Asima Chatterjee was born on September 23, 1917, in Calcutta. Her Father Indra Narayan Murthy was a doctor and was extremely supportive of Asima’s education at a time when girls were married off as soon as they stepped into adolescence. Asima’s father loved botany and this was where she developed her interest in medicine. She was an excellent student who completed her schooling in Calcutta and subsequently enrolled at Scottish Church College, University of Calcutta, and graduated with honours in chemistry in the year 1936. She went on to obtain a master’s degree in organic chemistry from the University of Calcutta, further completing a doctoral degree there in 1944. Her doctoral research focused on the chemistry of plant products and synthetic organic chemistry. During these days, she worked along with renowned chemists, Prafulla Chandra Ray and the famous physicist Satyendra Nath Bose. Additionally, she had research experience from the University of Wisconsin, Madison and Caltech and became the first Indian woman to earn a Doctorate in Science.
Asima Chatterjee dedicated most of her life to research. During this period of time, she came across a number of difficulties such as not being able to gather sufficient funds for her research work. However, she did not let these difficulties become setbacks, rather considered them her stepping stones towards a better tomorrow. Her most notable work in the field of chemistry includes her research on vinca development of antiepileptic and anti-malarial drugs. She dedicated 40 years of her time to research on cancer and anticancer growth drugs and studied a group of compounds called ‘alkaloids’ which even today are used in chemotherapy for cancer patients.
During her course of life, her groundbreaking work was widely recognized and she was conferred with several prestigious awards. In 1961 she became the first female recipient of the Shanti Swarup Bhatnagar award, in 1975 she was honoured with India’s highest award, Padma Bhushan and became the first female to be elected as the General President of the Indian Science Congress Association.

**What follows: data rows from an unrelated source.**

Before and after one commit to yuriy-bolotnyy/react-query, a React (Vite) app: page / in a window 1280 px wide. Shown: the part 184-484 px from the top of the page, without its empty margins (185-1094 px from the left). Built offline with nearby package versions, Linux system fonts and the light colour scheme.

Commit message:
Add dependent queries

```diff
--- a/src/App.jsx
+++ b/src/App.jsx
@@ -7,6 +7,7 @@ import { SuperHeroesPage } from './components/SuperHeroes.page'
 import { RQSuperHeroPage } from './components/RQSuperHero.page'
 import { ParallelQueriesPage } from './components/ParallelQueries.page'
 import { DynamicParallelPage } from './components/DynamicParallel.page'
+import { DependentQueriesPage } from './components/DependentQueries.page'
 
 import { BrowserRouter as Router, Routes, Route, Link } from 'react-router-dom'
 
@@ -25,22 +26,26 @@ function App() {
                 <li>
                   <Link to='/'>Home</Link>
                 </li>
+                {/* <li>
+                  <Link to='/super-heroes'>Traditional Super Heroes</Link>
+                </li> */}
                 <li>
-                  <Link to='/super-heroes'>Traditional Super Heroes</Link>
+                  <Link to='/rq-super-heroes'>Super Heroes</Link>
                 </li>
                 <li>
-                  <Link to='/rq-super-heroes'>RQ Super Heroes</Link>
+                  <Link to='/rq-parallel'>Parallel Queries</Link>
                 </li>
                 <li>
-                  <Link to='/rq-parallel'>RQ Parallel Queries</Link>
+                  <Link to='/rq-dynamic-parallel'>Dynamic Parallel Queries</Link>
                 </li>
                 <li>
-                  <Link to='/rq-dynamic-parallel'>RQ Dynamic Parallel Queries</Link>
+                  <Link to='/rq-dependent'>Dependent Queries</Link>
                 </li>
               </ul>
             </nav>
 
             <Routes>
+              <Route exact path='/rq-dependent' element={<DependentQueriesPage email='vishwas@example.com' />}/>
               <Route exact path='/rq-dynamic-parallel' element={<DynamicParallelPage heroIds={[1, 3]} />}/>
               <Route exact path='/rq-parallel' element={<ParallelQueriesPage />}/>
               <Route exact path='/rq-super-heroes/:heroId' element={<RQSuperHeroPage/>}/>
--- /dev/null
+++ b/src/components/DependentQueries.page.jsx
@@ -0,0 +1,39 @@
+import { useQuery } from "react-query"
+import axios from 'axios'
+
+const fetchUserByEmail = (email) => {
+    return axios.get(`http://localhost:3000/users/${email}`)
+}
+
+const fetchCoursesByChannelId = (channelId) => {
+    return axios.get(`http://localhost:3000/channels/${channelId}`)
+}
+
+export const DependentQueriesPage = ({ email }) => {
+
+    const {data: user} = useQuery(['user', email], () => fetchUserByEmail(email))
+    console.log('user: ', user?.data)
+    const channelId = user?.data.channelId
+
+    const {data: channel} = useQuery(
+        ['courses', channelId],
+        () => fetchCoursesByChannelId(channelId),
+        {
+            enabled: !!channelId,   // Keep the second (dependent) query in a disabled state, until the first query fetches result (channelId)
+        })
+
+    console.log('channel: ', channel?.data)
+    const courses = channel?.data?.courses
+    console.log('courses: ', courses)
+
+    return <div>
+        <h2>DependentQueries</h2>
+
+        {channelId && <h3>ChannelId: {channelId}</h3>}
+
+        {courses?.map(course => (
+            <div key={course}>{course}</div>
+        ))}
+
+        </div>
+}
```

Her famous words were “I wish to work as long as I live”. Let us all continue to work with the same enthusiasm and zeal as that of Dr Asima Chatterjee strived toward a common goal of creating many more opportunities for young girls and women in the field of science, technology and research.